After Russia launched its bloody war against Ukraine on February 24, Taiwan was quick to ban shipments of advanced chips to the country. The US, UK and EU then followed up with sanctions that effectively ban virtually all chipmakers under contract with advanced fabs from working with Russian entities. Additionally, companies like Arm cannot license their technologies to Russian-based chip designers. As a result, the Russian government has launched a national program to develop the country’s own 28nm-class manufacturing technology by 2030, reverse-engineer as many foreign chips as possible, and train local talent to work on domestic chips.

However, there is a problem with a 28nm class production node by 2030. The most advanced factory in Russia can produce chips using 65nm fabrication technology. Meanwhile, US and European manufacturing tool makers cannot supply their equipment to Russia due to sanctions, so the country must design and build domestic wafer production equipment if it wants to adopt a 28 nm node. Essentially, what took companies like ASML and Applied Materials decades to develop and iterate needs to be done in about eight years.

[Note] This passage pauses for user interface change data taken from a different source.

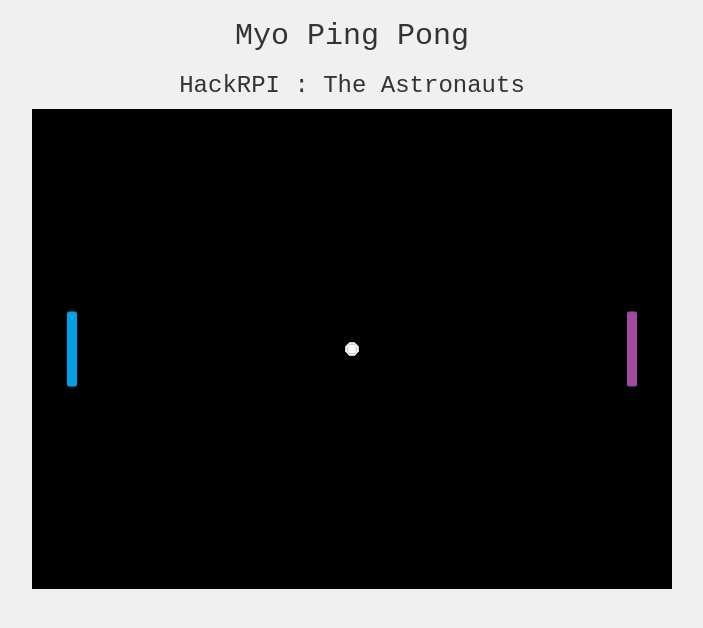
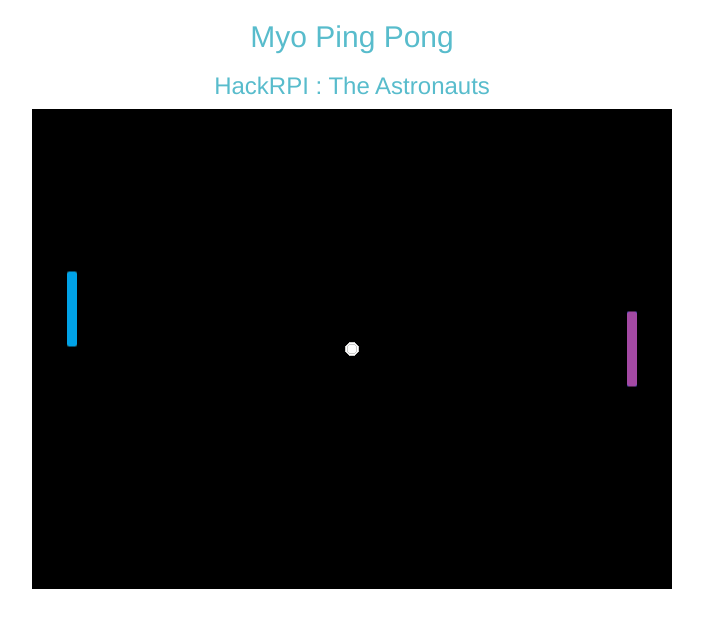
Before and after one commit to timotius02/myopong, a website with bundled scripts: page app/index.html in a window 1280 px wide. Shown: the whole page, without its empty margins (288-991 px from the left). Built offline with nearby package versions, Linux system fonts and the light colour scheme; no server answers.

Commit message:
transitioning to orientation

```diff
--- a/app/index.html
+++ b/app/index.html
@@ -9,16 +9,6 @@
     <link rel="stylesheet" href="//maxcdn.bootstrapcdn.com/bootstrap/3.3.4/css/bootstrap.min.css" />
     <link rel="stylesheet" href="styles/main.css">
 
-        <style>
-      body {
-        font-family: Monospace;
-        background-color: #f0f0f0;
-        margin: 0px;
-        overflow: hidden;
-      }
-
-      #oldie { background-color: #ddd !important }
-    </style>
   </head>
   <body>
 
@@ -32,7 +22,5 @@
     <script src="scripts/main.js"></script>
 
 
-
-
   </body>
 </html>
--- a/app/scripts/main.js
+++ b/app/scripts/main.js
@@ -1,16 +1,11 @@
-(function(window){
+(function(window) {
 
     var y1 = 0, angle;
     var myMyo = Myo.create();
-myMyo.on('gyroscope', function(data) {
-    angle = Math.floor(data.x);
-    y1 = Math.floor(data.y);
-});
 
-myMyo.on('wave_in', function(edge){
-	myo.zeroOrientation();
-    y1 = 0;
-    myMyo.vibrate();
+    myMyo.on('orientation', function(data) {
+        angle = data.x;
+        y1 = data.y;
     });
 
     window.onload = function() {
@@ -46,15 +41,21 @@ window.onload = function() {
             game.physics.enable(ball, Phaser.Physics.ARCADE);
             game.input.onTap.add(releaseBall, this);
 
+            myMyo.zeroOrientation();
+	        y1 = 0;
+	        myMyo.vibrate();
+
         }
 
         function update() {
             //Control the player's racket
             //playerBar.y = game.input.y;
-        playerBar.angle = Math.floor(angle / 6)
+            //playerBar.angle = Math.floor(angle * 100)
 
             //if( playerBar.y + (y1 * .2) > 480)
-        playerBar.y = playerBar.y + (y1 * .2);
+            playerBar.y = Math.floor(y1 * 700) + 200;
+            console.log(playerBar.y);
+
 
             var playerBarHalfHeight = playerBar.height / 2;
 
@@ -63,7 +64,7 @@ window.onload = function() {
             } else if (playerBar.y > game - playerBarHalfHeight) {
                 playerBar.y = game.height - playerBarHalfHeight;
             }
-        var computerBarSpeed = 190;
+            var computerBarSpeed = 300;
             //Control the computer's racket
             if (computerBar.y - ball.y < -15) {
                 computerBar.body.velocity.y = computerBarSpeed;
@@ -154,6 +155,10 @@ window.onload = function() {
             }
         }
 
+        myMyo.on('fist', function(edge) {
+        	releaseBall();
+        });
+
     };
 
 })(window);
--- a/app/styles/main.css
+++ b/app/styles/main.css
@@ -1,4 +1,13 @@
 canvas {
-  display:block;
-  margin: auto;
+    display: block;
+    margin: auto;
+    background-color: rgba(158, 167, 184, 0.2);
 }
+body {
+    height: 100%;
+    width: 100%;
+    /*background: #10161d url('../assets/images/dot_grid.png');*/
+    font-size: 12px;
+    color: #58bccc;
+    line-height: 20px;
+}
```
Also changed, not shown: app/assets/images/dot_grid.png (added), app/favicon.ico (deleted). Lines whose indentation alone changed are shown as unchanged.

Apparently, the Russian Academy of Sciences’ Russian Institute of Applied Physics intends to exceed all expectations and produce a 7nm-capable lithography scanner by 2028, according to its plans published on the website of Nizhy Novgorod strategy development (via CNews).

A modern lithography scanner capable of processing wafers using 7nm class process technology is a very complex device that involves a high performance light source, sophisticated optics and precise metrology, to name a few. some critical elements. However, as a leading applied physics university in Russia, IAP believes that it can develop such a tool in a relatively short time.

The tool will be somewhat different from scanners produced by companies like ASML or Nikon. For example, IAP plans to use a light source > 600 W (full power, no intermediate focal power) with an exposure wavelength of 11.3 nm (EUV wavelength is 13.5 nm), which will require considerably more sophisticated optics than exist today. Since the device’s light source will be of relatively low power, this will make the tool more compact and easier to build. Yet this also means that its scanner output will be considerably lower than that of modern deep ultraviolet (DUV) tools. That could now be a problem, according to IAP.

“ASML, the world leader in lithography, has been developing its EUV lithography system for nearly 20 years and the technology has proven to be incredibly complex,” said Nikolai Chkhalo, Deputy Director of the Institute of Microstructural Physics at the Russian Academy of Sciences. for scientific and technological development. “ASML’s main goal in this case was to maintain the extremely high productivity that is needed only in the largest factories in the world. In Russia, no one needs such high productivity. In our work , we start from the needs and tasks faced by microelectronics – and it is not so much a question of quantity, but of quality.First of all, we must move to our own manufacturing processes, develop our own standards of design, our own tools, engineering, materials, so our own path is inevitable here. In fact, we have to find a balance between simplicity and performance.”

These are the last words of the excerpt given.